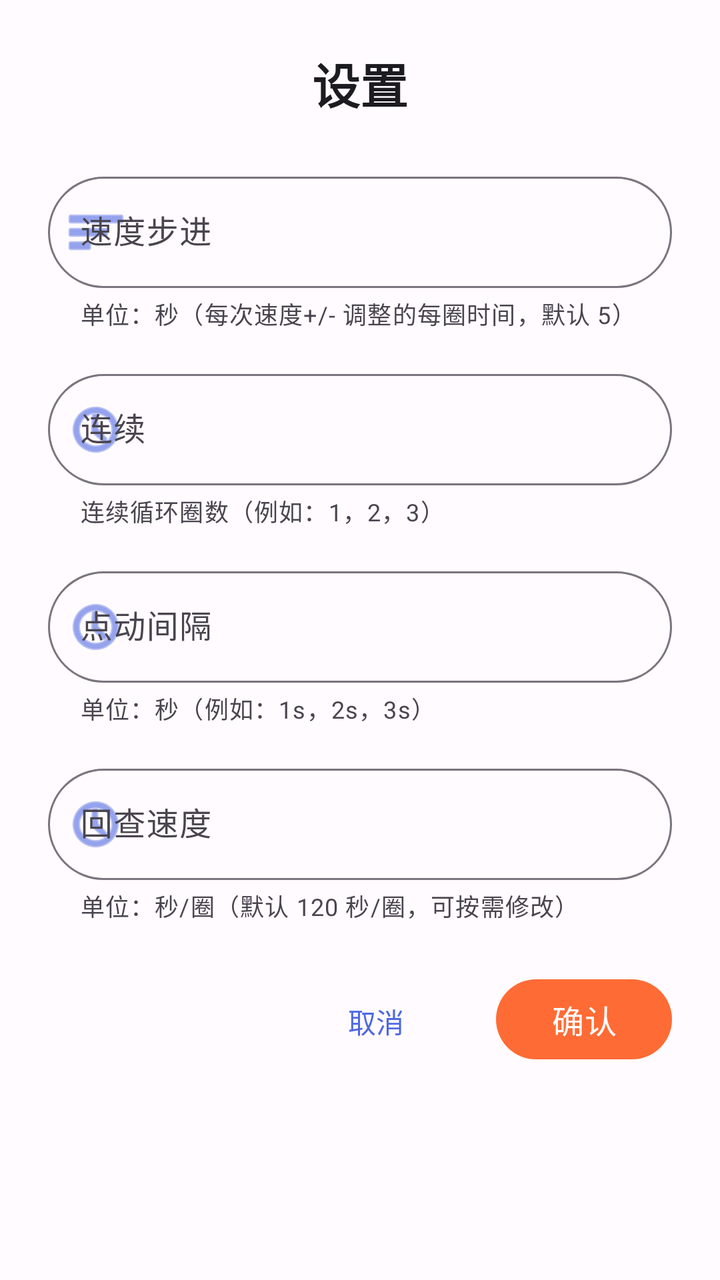
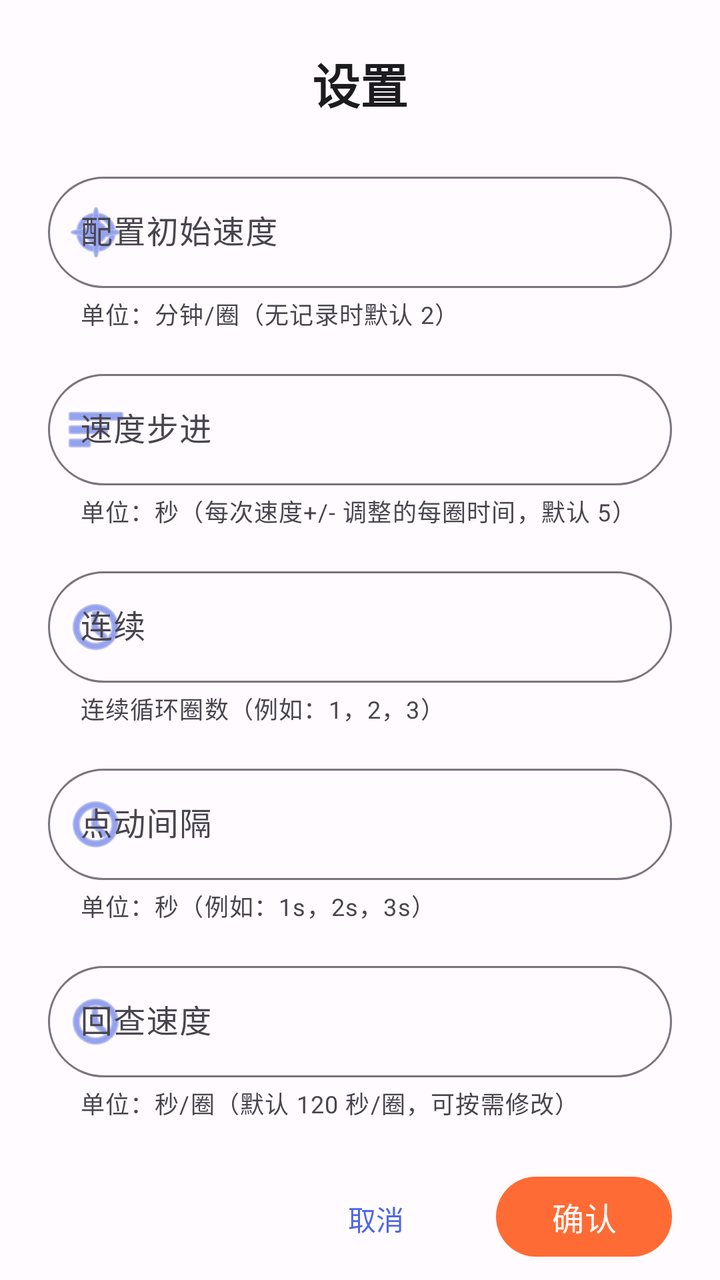

Two renders of the same Android screen: before a commit and after it. Below are the layout's source before the change and the commit's diff.
<!-- AndroidManifest.xml: another module's application theme Theme.DeviceControl -->
<!-- res/layout/dialog_settings.xml -->
<?xml version="1.0" encoding="utf-8"?>
<androidx.core.widget.NestedScrollView xmlns:android="http://schemas.android.com/apk/res/android"
    xmlns:app="http://schemas.android.com/apk/res-auto"
    android:layout_width="match_parent"
    android:layout_height="wrap_content"
    android:maxHeight="600dp"
    android:fillViewport="true"
    android:background="@color/surface">

<LinearLayout
    android:layout_width="match_parent"
    android:layout_height="wrap_content"
    android:orientation="vertical"
    android:padding="@dimen/dialog_padding">

    
    <TextView
        android:layout_width="match_parent"
        android:layout_height="wrap_content"
        android:text="@string/settings"
        android:textSize="24sp"
        android:textStyle="bold"
        android:textColor="@color/on_surface"
        android:fontFamily="sans-serif-medium"
        android:gravity="center"
        android:layout_marginBottom="@dimen/spacing_large" />

    
    <com.google.android.material.textfield.TextInputLayout
        android:id="@+id/tilSpeedStep"
        android:layout_width="match_parent"
        android:layout_height="wrap_content"
        android:layout_marginBottom="@dimen/spacing_medium"
        style="@style/Widget.Material3.TextInputLayout.OutlinedBox"
        android:hint="@string/speed_step"
        app:boxCornerRadiusTopStart="@dimen/button_corner_radius"
        app:boxCornerRadiusTopEnd="@dimen/button_corner_radius"
        app:boxCornerRadiusBottomStart="@dimen/button_corner_radius"
        app:boxCornerRadiusBottomEnd="@dimen/button_corner_radius"
        app:startIconDrawable="@android:drawable/ic_menu_sort_by_size"
        app:startIconTint="@color/primary"
        app:helperText="@string/speed_step_hint"
        app:helperTextEnabled="true">

        <com.google.android.material.textfield.TextInputEditText
            android:id="@+id/etSpeedStep"
            android:layout_width="match_parent"
            android:layout_height="wrap_content"
            android:inputType="numberDecimal|numberSigned"
            android:imeOptions="actionNext"
            android:minHeight="@dimen/button_height_compact" />
    </com.google.android.material.textfield.TextInputLayout>

    
    <com.google.android.material.textfield.TextInputLayout
        android:id="@+id/tilContinuousCycles"
        android:layout_width="match_parent"
        android:layout_height="wrap_content"
        android:layout_marginBottom="@dimen/spacing_medium"
        style="@style/Widget.Material3.TextInputLayout.OutlinedBox"
        android:hint="@string/continuous_cycles"
        app:boxCornerRadiusTopStart="@dimen/button_corner_radius"
        app:boxCornerRadiusTopEnd="@dimen/button_corner_radius"
        app:boxCornerRadiusBottomStart="@dimen/button_corner_radius"
        app:boxCornerRadiusBottomEnd="@dimen/button_corner_radius"
        app:startIconDrawable="@android:drawable/ic_menu_recent_history"
        app:startIconTint="@color/primary"
        app:helperText="@string/continuous_cycles_hint"
        app:helperTextEnabled="true">

        <com.google.android.material.textfield.TextInputEditText
            android:id="@+id/etContinuousCycles"
            android:layout_width="match_parent"
            android:layout_height="wrap_content"
            android:inputType="number"
            android:imeOptions="actionNext"
            android:minHeight="@dimen/button_height_compact" />
    </com.google.android.material.textfield.TextInputLayout>

    
    <com.google.android.material.textfield.TextInputLayout
        android:id="@+id/tilJogInterval"
        android:layout_width="match_parent"
        android:layout_height="wrap_content"
        android:layout_marginBottom="@dimen/spacing_medium"
        style="@style/Widget.Material3.TextInputLayout.OutlinedBox"
        android:hint="@string/jog_interval"
        app:boxCornerRadiusTopStart="@dimen/button_corner_radius"
        app:boxCornerRadiusTopEnd="@dimen/button_corner_radius"
        app:boxCornerRadiusBottomStart="@dimen/button_corner_radius"
        app:boxCornerRadiusBottomEnd="@dimen/button_corner_radius"
        app:startIconDrawable="@android:drawable/ic_menu_recent_history"
        app:startIconTint="@color/primary"
        app:helperText="@string/jog_interval_hint"
        app:helperTextEnabled="true">

        <com.google.android.material.textfield.TextInputEditText
            android:id="@+id/etJogInterval"
            android:layout_width="match_parent"
            android:layout_height="wrap_content"
            android:inputType="number"
            android:imeOptions="actionNext"
            android:minHeight="@dimen/button_height_compact" />
    </com.google.android.material.textfield.TextInputLayout>

    
    <com.google.android.material.textfield.TextInputLayout
        android:id="@+id/tilPlaybackSpeed"
        android:layout_width="match_parent"
        android:layout_height="wrap_content"
        android:layout_marginBottom="@dimen/spacing_large"
        style="@style/Widget.Material3.TextInputLayout.OutlinedBox"
        android:hint="@string/playback_speed"
        app:boxCornerRadiusTopStart="@dimen/button_corner_radius"
        app:boxCornerRadiusTopEnd="@dimen/button_corner_radius"
        app:boxCornerRadiusBottomStart="@dimen/button_corner_radius"
        app:boxCornerRadiusBottomEnd="@dimen/button_corner_radius"
        app:startIconDrawable="@android:drawable/ic_menu_recent_history"
        app:startIconTint="@color/primary"
        app:helperText="@string/playback_speed_hint"
        app:helperTextEnabled="true">

        <com.google.android.material.textfield.TextInputEditText
            android:id="@+id/etPlaybackSpeed"
            android:layout_width="match_parent"
            android:layout_height="wrap_content"
            android:inputType="numberDecimal|numberSigned"
            android:imeOptions="actionDone"
            android:minHeight="@dimen/button_height_compact" />
    </com.google.android.material.textfield.TextInputLayout>

    
    <LinearLayout
        android:layout_width="match_parent"
        android:layout_height="wrap_content"
        android:orientation="horizontal"
        android:gravity="end">

        <com.google.android.material.button.MaterialButton
            android:id="@+id/btnCancel"
            android:layout_width="wrap_content"
            android:layout_height="@dimen/button_height_compact"
            android:text="@string/cancel"
            style="@style/Widget.Material3.Button.TextButton"
            android:layout_marginEnd="@dimen/spacing_medium" />

        <com.google.android.material.button.MaterialButton
            android:id="@+id/btnConfirm"
            android:layout_width="wrap_content"
            android:layout_height="@dimen/button_height_compact"
            android:text="@string/confirm"
            android:visibility="visible"
            android:enabled="true"
            style="@style/AccentButton" />
    </LinearLayout>

</LinearLayout>
</androidx.core.widget.NestedScrollView>
<!-- resources referenced by this layout -->
<resources>
  <color name="on_surface">#1C1B1F</color>
  <color name="primary">#4E68E2</color>
  <color name="surface">#FFFBFE</color>
  <dimen name="button_corner_radius">28dp</dimen>
  <dimen name="button_height_compact">48dp</dimen>
  <dimen name="dialog_padding">24dp</dimen>
  <dimen name="spacing_large">24dp</dimen>
  <dimen name="spacing_medium">16dp</dimen>
  <string name="cancel">取消</string>
  <string name="confirm">确认</string>
  <string name="continuous_cycles">连续</string>
  <string name="continuous_cycles_hint">连续循环圈数（例如：1，2，3）</string>
  <string name="jog_interval">点动间隔</string>
  <string name="jog_interval_hint">单位：秒（例如：1s，2s，3s）</string>
  <string name="playback_speed">回查速度</string>
  <string name="playback_speed_hint">单位：秒/圈（默认 120 秒/圈，可按需修改）</string>
  <string name="settings">设置</string>
  <string name="speed_step">速度步进</string>
  <string name="speed_step_hint">单位：秒（每次速度+/- 调整的每圈时间，默认 5）</string>
  <style name="AccentButton" parent="PrimaryButton">
          <item name="backgroundTint">@color/accent_orange</item>
          <item name="android:textColor">@color/on_accent_orange</item>
      </style>
  <style name="PrimaryButton" parent="Widget.Material3.Button">
          <item name="android:layout_height">@dimen/button_height</item>
          <item name="android:minHeight">@dimen/button_height</item>
          <item name="cornerRadius">@dimen/button_corner_radius</item>
          <item name="android:textAllCaps">false</item>
          <item name="android:textSize">16sp</item>
          <item name="android:fontFamily">sans-serif-medium</item>
      </style>
  <color name="accent_orange">#FF6B35</color>
  <color name="on_accent_orange">#FFFFFF</color>
  <color name="on_primary">#FFFFFF</color>
  <color name="primary_container">#EADDFF</color>
  <color name="on_primary_container">#21005D</color>
  <color name="secondary">#625B71</color>
  <color name="on_secondary">#FFFFFF</color>
  <color name="secondary_container">#E8DEF8</color>
  <color name="on_secondary_container">#1D192B</color>
  <color name="tertiary">#7D5260</color>
  <color name="on_tertiary">#FFFFFF</color>
  <color name="tertiary_container">#FFD8E4</color>
  <color name="on_tertiary_container">#31111D</color>
  <color name="error">#BA1A1A</color>
  <color name="on_error">#FFFFFF</color>
  <color name="error_container">#FFDAD6</color>
  <color name="on_error_container">#410002</color>
  <color name="background">#FFFBFE</color>
  <color name="on_background">#1C1B1F</color>
  <color name="surface_variant">#E7E0EC</color>
  <color name="on_surface_variant">#49454F</color>
  <dimen name="button_height">56dp</dimen>
  <!-- unchanged entries left out for length: 1 -->
</resources>

<!-- the commit's change to res/layout/dialog_settings.xml (unified diff, before → after) -->
@@ -24,6 +24,32 @@
         android:fontFamily="sans-serif-medium"
         android:gravity="center"
         android:layout_marginBottom="@dimen/spacing_large" />
+
+    
+    <com.google.android.material.textfield.TextInputLayout
+        android:id="@+id/tilInitialSpeed"
+        android:layout_width="match_parent"
+        android:layout_height="wrap_content"
+        android:layout_marginBottom="@dimen/spacing_medium"
+        style="@style/Widget.Material3.TextInputLayout.OutlinedBox"
+        android:hint="@string/settings_initial_speed"
+        app:boxCornerRadiusTopStart="@dimen/button_corner_radius"
+        app:boxCornerRadiusTopEnd="@dimen/button_corner_radius"
+        app:boxCornerRadiusBottomStart="@dimen/button_corner_radius"
+        app:boxCornerRadiusBottomEnd="@dimen/button_corner_radius"
+        app:startIconDrawable="@android:drawable/ic_menu_compass"
+        app:startIconTint="@color/primary"
+        app:helperText="@string/settings_initial_speed_hint"
+        app:helperTextEnabled="true">
+
+        <com.google.android.material.textfield.TextInputEditText
+            android:id="@+id/etInitialSpeed"
+            android:layout_width="match_parent"
+            android:layout_height="wrap_content"
+            android:inputType="numberDecimal|numberSigned"
+            android:imeOptions="actionNext"
+            android:minHeight="@dimen/button_height_compact" />
+    </com.google.android.material.textfield.TextInputLayout>
 
     
     <com.google.android.material.textfield.TextInputLayout
<!-- resource entries referenced after the edit -->
@@ -17,6 +17,8 @@
   <string name="playback_speed">回查速度</string>
   <string name="playback_speed_hint">单位：秒/圈（默认 120 秒/圈，可按需修改）</string>
   <string name="settings">设置</string>
+  <string name="settings_initial_speed">配置初始速度</string>
+  <string name="settings_initial_speed_hint">单位：分钟/圈（无记录时默认 2）</string>
   <string name="speed_step">速度步进</string>
   <string name="speed_step_hint">单位：秒（每次速度+/- 调整的每圈时间，默认 5）</string>
   <style name="AccentButton" parent="PrimaryButton">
* * *
# TASK OBJECTIVE:
Copy every line above that includes the string "after".

# ANSWER SPACE:
Two renders of the same Android screen: before a commit and after it. Below are the layout's source before the change and the commit's diff.
<!-- the commit's change to res/layout/dialog_settings.xml (unified diff, before → after) -->
<!-- resource entries referenced after the edit -->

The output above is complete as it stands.